Back in April my friend, colleague and our school’s music teacher asked me if my students could paint large copies of some famous Canadian paintings that could be used to decorate the back of the stage for our outdoor concert in June. At first I was a little hesitant and reminded her that my students were only 6 to 8 years old. I thought about it for awhile, found a book in the library of Canadian art and then asked my students which paintings they would like to copy. I tried to steer them towards art that had large shapes and simple lines.
My grade two class loved Lawren Harris’ iceberg art and insisted that they could do it. The first grade one class chose Emily Carr’s totem pole and the other grade one class were highly influenced by me and chose the Jack Bush abstract art. My older students, the grade 3s were asked to choose something from the North and they agreed to paint a Ted Harrison piece.
Normally I would encourage students to paint in an artist’s style but for this project we wanted the paintings to be recognizable. I cut out large pieces of heavy paper and taped them to the wall outside each classroom.
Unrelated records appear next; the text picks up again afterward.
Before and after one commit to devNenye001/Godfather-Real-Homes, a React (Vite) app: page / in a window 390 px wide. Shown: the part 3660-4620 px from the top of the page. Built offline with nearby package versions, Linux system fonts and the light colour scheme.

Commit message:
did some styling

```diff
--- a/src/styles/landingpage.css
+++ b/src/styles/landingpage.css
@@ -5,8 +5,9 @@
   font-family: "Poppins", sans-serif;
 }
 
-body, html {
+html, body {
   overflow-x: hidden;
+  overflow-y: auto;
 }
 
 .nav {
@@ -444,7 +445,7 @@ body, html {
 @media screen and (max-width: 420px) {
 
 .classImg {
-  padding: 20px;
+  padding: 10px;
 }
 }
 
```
I made a few marks on the mural paper as a guideline for the students so that they could draw the foreground, middle ground and background. With the Jack Bush painting I divided the paper into sections and the students took turns drawing the lines as I held the ruler. They then labelled each section with the colour and the student who would be filling it in.
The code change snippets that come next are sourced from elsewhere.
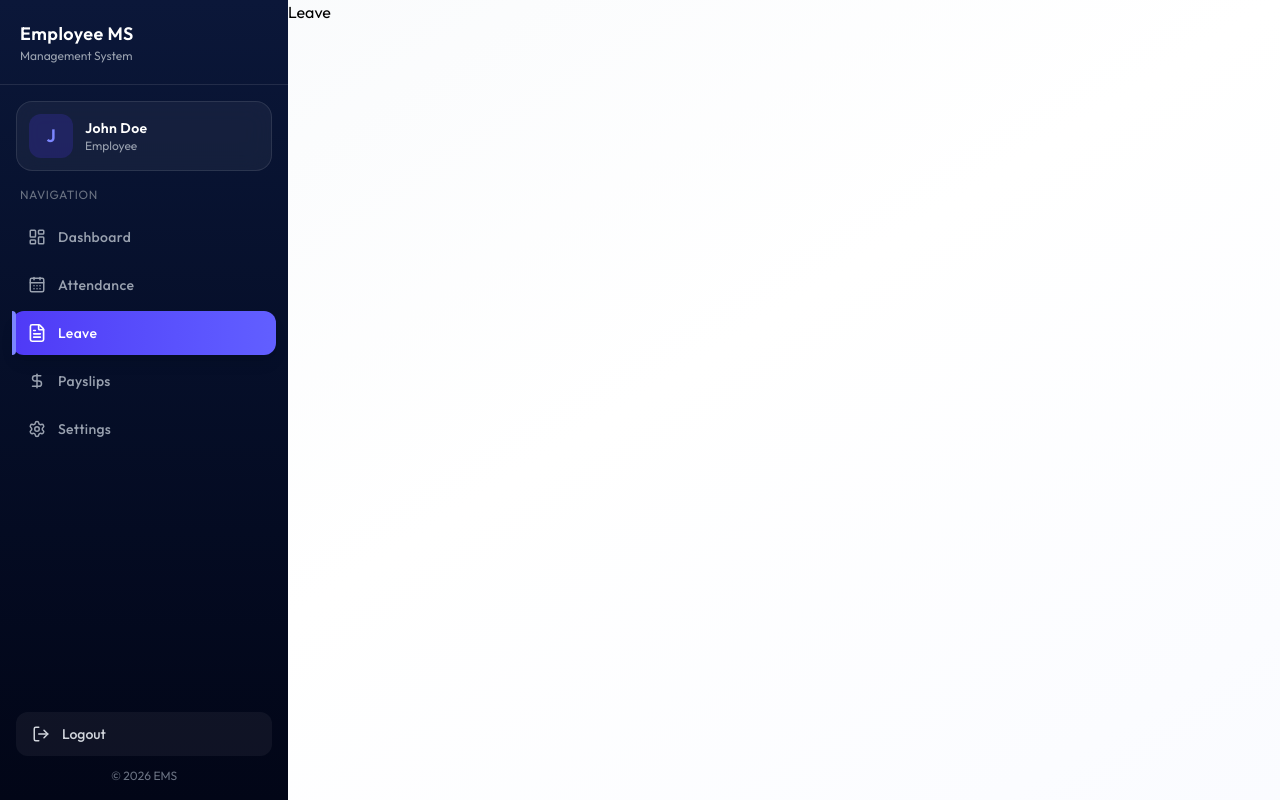
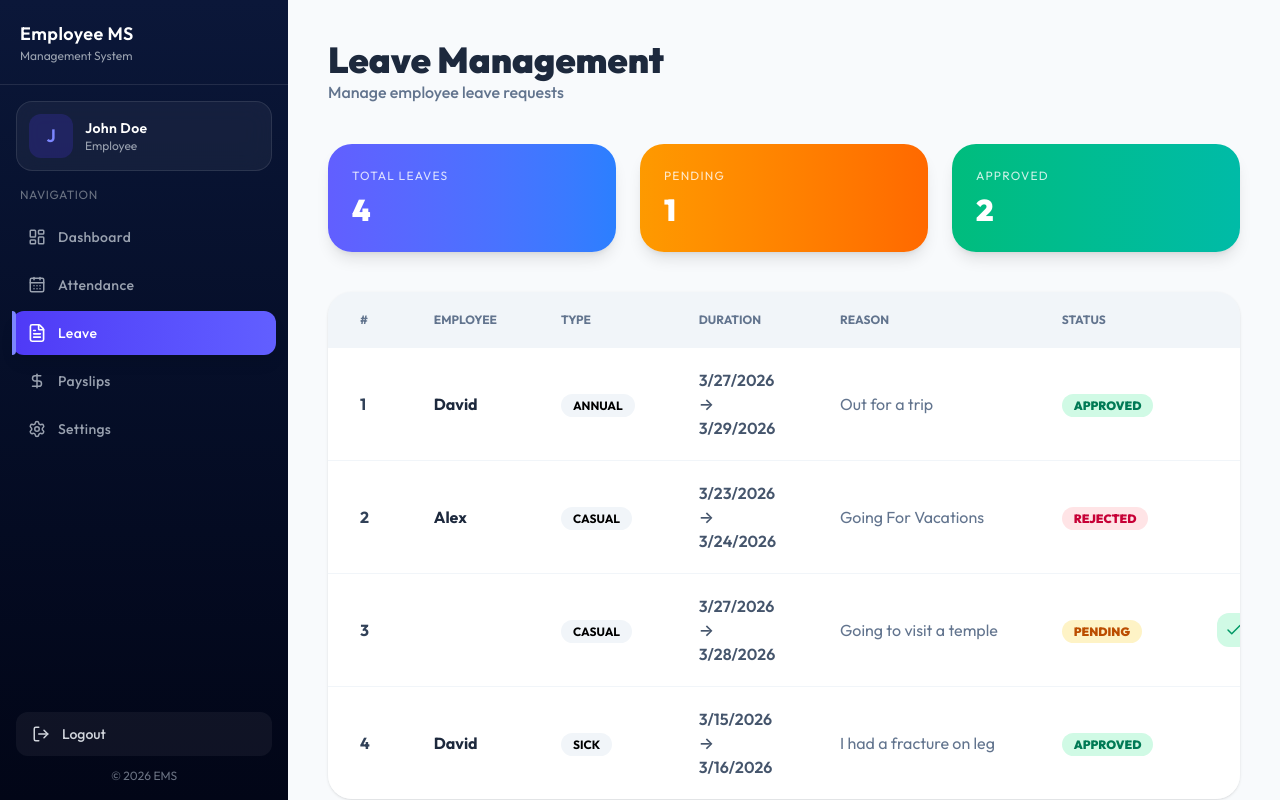
Before and after one commit to MostakemHossain/Empower-track, a React (Vite) app in the folder client/: page /leave in a window 1280 px wide. Built offline with nearby package versions, Linux system fonts and the light colour scheme.

Commit message:
leave management page created

```diff
--- a/client/src/pages/Attendance.jsx
+++ b/client/src/pages/Attendance.jsx
@@ -164,6 +164,8 @@ const Attendance = () => {
         <table className="w-full min-w-[900px]">
           <thead className="bg-slate-100 text-xs uppercase text-slate-500">
             <tr>
+
+              <th className="text-left px-8 py-5">#</th>
               <th className="text-left px-8 py-5">Date</th>
               <th className="text-left px-8 py-5">Check In</th>
               <th className="text-left px-8 py-5">Check Out</th>
@@ -174,7 +176,7 @@ const Attendance = () => {
           </thead>
 
           <tbody className="divide-y divide-slate-100">
-            {attendanceRecords.map((record) => {
+            {attendanceRecords.map((record,index) => {
               const dayType = getDayTypeDisplay(record);
               const isLive = !record.checkOut;
 
@@ -183,6 +185,9 @@ const Attendance = () => {
                   key={record._id}
                   className="hover:bg-indigo-50/40 transition"
                 >
+                   <td className="px-8 py-5 font-bold text-slate-700">
+                    {index + 1}
+                  </td>
                   <td className="px-8 py-5 font-bold text-slate-800">
                     {new Date(record.date).toDateString()}
                     {isLive && (
--- a/client/src/pages/Leave.jsx
+++ b/client/src/pages/Leave.jsx
@@ -1,9 +1,282 @@
-import React from 'react'
+import React, { useState, useEffect } from "react";
+import { dummyLeaveData } from "../assets/assets";
+import { Check, X } from "lucide-react";
 
 const Leave = () => {
+  const [leaves, setLeaves] = useState(dummyLeaveData);
+  const [openModal, setOpenModal] = useState(false);
+  const [loading, setLoading] = useState(true);
+
+  const [form, setForm] = useState({
+    type: "ANNUAL",
+    startDate: "",
+    endDate: "",
+    reason: "",
+  });
+
+  const role = "admin";
+
+  useEffect(() => {
+    setTimeout(() => setLoading(false), 800);
+  }, []);
+
+  const totalLeaves = leaves.length;
+  const pendingLeaves = leaves.filter(l => l.status === "PENDING").length;
+  const approvedLeaves = leaves.filter(l => l.status === "APPROVED").length;
+
+  const handleAction = (id, status) => {
+    setLeaves(prev =>
+      prev.map(l => (l._id === id ? { ...l, status } : l))
+    );
+  };
+
+  const handleSubmit = () => {
+    const newLeave = {
+      _id: Date.now().toString(),
+      ...form,
+      status: "PENDING",
+      createdAt: new Date().toISOString(),
+      employee: { firstName: "You" },
+    };
+
+    setLeaves([newLeave, ...leaves]);
+    setOpenModal(false);
+    setForm({ type: "ANNUAL", startDate: "", endDate: "", reason: "" });
+  };
+
+  const getStatusStyle = (status) => {
+    switch (status) {
+      case "APPROVED":
+        return "bg-emerald-100 text-emerald-700";
+      case "REJECTED":
+        return "bg-rose-100 text-rose-700";
+      default:
+        return "bg-amber-100 text-amber-700";
+    }
+  };
+
   return (
-    <div>Leave</div>
-  )
-}
+    <div className="p-6 lg:p-10 bg-slate-50 min-h-screen">
 
-export default Leave
+      {/* HEADER */}
+      <div className="flex justify-between items-center mb-10">
+        <div>
+          <h1 className="text-4xl font-black text-slate-800">
+            Leave Management
+          </h1>
+          <p className="text-slate-500 font-medium">
+            Manage employee leave requests
+          </p>
+        </div>
+
+        {role === "employee" && (
+          <button
+            onClick={() => setOpenModal(true)}
+            className="px-5 py-3 bg-indigo-600 text-white rounded-2xl font-bold shadow hover:bg-indigo-700"
+          >
+            + Apply Leave
+          </button>
+        )}
+      </div>
+
+      {/* STATS */}
+      <div className="grid grid-cols-1 sm:grid-cols-3 gap-6 mb-10">
+        <div className="p-6 rounded-3xl bg-gradient-to-r from-indigo-500 to-blue-500 text-white shadow-lg">
+          <p className="text-xs uppercase tracking-widest opacity-80">
+            Total Leaves
+          </p>
+          <h2 className="text-3xl font-black mt-2">{totalLeaves}</h2>
+        </div>
+
+        <div className="p-6 rounded-3xl bg-gradient-to-r from-amber-500 to-orange-500 text-white shadow-lg">
+          <p className="text-xs uppercase tracking-widest opacity-80">
+            Pending
+          </p>
+          <h2 className="text-3xl font-black mt-2">{pendingLeaves}</h2>
+        </div>
+
+        <div className="p-6 rounded-3xl bg-gradient-to-r from-emerald-500 to-teal-500 text-white shadow-lg">
+          <p className="text-xs uppercase tracking-widest opacity-80">
+            Approved
+          </p>
+          <h2 className="text-3xl font-black mt-2">{approvedLeaves}</h2>
+        </div>
+      </div>
+
+      {/* TABLE */}
+      <div className="overflow-x-auto bg-white rounded-3xl shadow">
+        <table className="w-full min-w-[900px]">
+
+          <thead className="bg-slate-100 text-xs uppercase text-slate-500">
+            <tr>
+              <th className="text-left px-8 py-5">#</th>
+              <th className="text-left px-8 py-5">Employee</th>
+              <th className="text-left px-8 py-5">Type</th>
+              <th className="text-left px-8 py-5">Duration</th>
+              <th className="text-left px-8 py-5">Reason</th>
+              <th className="text-left px-8 py-5">Status</th>
+              {role === "admin" && (
+                <th className="text-right px-8 py-5">Action</th>
+              )}
+            </tr>
+          </thead>
+
+          <tbody className="divide-y divide-slate-100">
+
+            {loading ? (
+              [...Array(5)].map((_, i) => (
+                <tr key={i}>
+                  <td colSpan="7" className="px-8 py-6">
+                    <div className="h-12 bg-slate-100 animate-pulse rounded-xl"></div>
+                  </td>
+                </tr>
+              ))
+            ) : leaves.length === 0 ? (
+              <tr>
+                <td colSpan="7" className="text-center py-10 text-slate-400">
+                  No leave requests
+                </td>
+              </tr>
+            ) : (
+              leaves.map((leave, index) => (
+                <tr
+                  key={leave._id}
+                  className="hover:bg-indigo-50/40 transition"
+                >
+
+                  {/* SERIAL NUMBER */}
+                  <td className="px-8 py-5 font-bold text-slate-700">
+                    {index + 1}
+                  </td>
+
+                  {/* EMPLOYEE */}
+                  <td className="px-8 py-5 font-bold text-slate-800">
+                    {leave.employee?.firstName}
+                  </td>
+
+                  {/* TYPE */}
+                  <td className="px-8 py-5">
+                    <span className="px-3 py-1 rounded-full text-xs bg-slate-100 font-bold">
+                      {leave.type}
+                    </span>
+                  </td>
+
+                  {/* DURATION */}
+                  <td className="px-8 py-5 text-slate-600 font-semibold">
+                    {new Date(leave.startDate).toLocaleDateString()} →{" "}
+                    {new Date(leave.endDate).toLocaleDateString()}
+                  </td>
+
+                  {/* REASON */}
+                  <td className="px-8 py-5 text-slate-500 max-w-xs truncate">
+                    {leave.reason}
+                  </td>
+
+                  {/* STATUS */}
+                  <td className="px-8 py-5">
+                    <span className={`px-3 py-1 rounded-full text-xs font-black ${getStatusStyle(leave.status)}`}>
+                      {leave.status}
+                    </span>
+                  </td>
+
+                  {/* ACTION */}
+                  {role === "admin" && (
+                    <td className="px-8 py-5 text-right">
+                      {leave.status === "PENDING" ? (
+                        <div className="flex justify-end gap-2">
+
+                          <button
+                            onClick={() => handleAction(leave._id, "APPROVED")}
+                            className="p-2 rounded-xl bg-emerald-100 text-emerald-600 hover:bg-emerald-200"
+                          >
+                            <Check size={18} />
+                          </button>
+
+                          <button
+                            onClick={() => handleAction(leave._id, "REJECTED")}
+                            className="p-2 rounded-xl bg-rose-100 text-rose-600 hover:bg-rose-200"
+                          >
+                            <X size={18} />
+                          </button>
+
+                        </div>
+                      ) : (
+                        <span className="text-xs text-slate-400">No Action</span>
+                      )}
+                    </td>
+                  )}
+
+                </tr>
+              ))
+            )}
+
+          </tbody>
+        </table>
+      </div>
+
+      {/* MODAL */}
+      {openModal && (
+        <div className="fixed inset-0 bg-black/40 flex items-center justify-center">
+          <div className="bg-white p-6 rounded-3xl w-full max-w-md shadow-2xl">
+
+            <h2 className="font-bold text-xl mb-4">Apply Leave</h2>
+
+            <div className="space-y-3">
+
+              <select
+                value={form.type}
+                onChange={(e) => setForm({ ...form, type: e.target.value })}
+                className="w-full border p-3 rounded-xl"
+              >
+                <option value="ANNUAL">Annual</option>
+                <option value="SICK">Sick</option>
+                <option value="CASUAL">Casual</option>
+              </select>
+
+              <input
+                type="date"
+                value={form.startDate}
+                onChange={(e) => setForm({ ...form, startDate: e.target.value })}
+                className="w-full border p-3 rounded-xl"
+              />
+
+              <input
+                type="date"
+                value={form.endDate}
+                onChange={(e) => setForm({ ...form, endDate: e.target.value })}
+                className="w-full border p-3 rounded-xl"
+              />
+
+              <textarea
+                placeholder="Reason"
+                value={form.reason}
+                onChange={(e) => setForm({ ...form, reason: e.target.value })}
+                className="w-full border p-3 rounded-xl"
+              />
+            </div>
+
+            <div className="flex justify-end gap-3 mt-5">
+              <button
+                onClick={() => setOpenModal(false)}
+                className="px-4 py-2 bg-slate-100 rounded-xl font-semibold"
+              >
+                Cancel
+              </button>
+
+              <button
+                onClick={handleSubmit}
+                className="px-4 py-2 bg-indigo-600 text-white rounded-xl font-semibold"
+              >
+                Submit
+              </button>
+            </div>
+
+          </div>
+        </div>
+      )}
+
+    </div>
+  );
+};
+
+export default Leave;
```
The grade 3s impressed me the most with the Ted Harrison painting that they chose. I gave them the least amount of assistance and they drew all the detail, including the whale without any help from me. It was also the first painting to be finished so I used some of the students from this class to assist the younger students with their paintings.
All four paintings were finished with no time to spare. We reinforced the back with duct tape and then taped them to the stage wall. They were perfect and fit the entire back wall. It was encouraging to hear parents actually naming the pieces or the the painters as they walked down the hall while the students were painting. They even recognized the Jack Bush piece because they had just come back from a field trip where his paintings were being featured. No, the names were not above the paintings during the painting process!
Here they are. You can getter a better idea of the size from the last photo where they are on display at the back of the stage.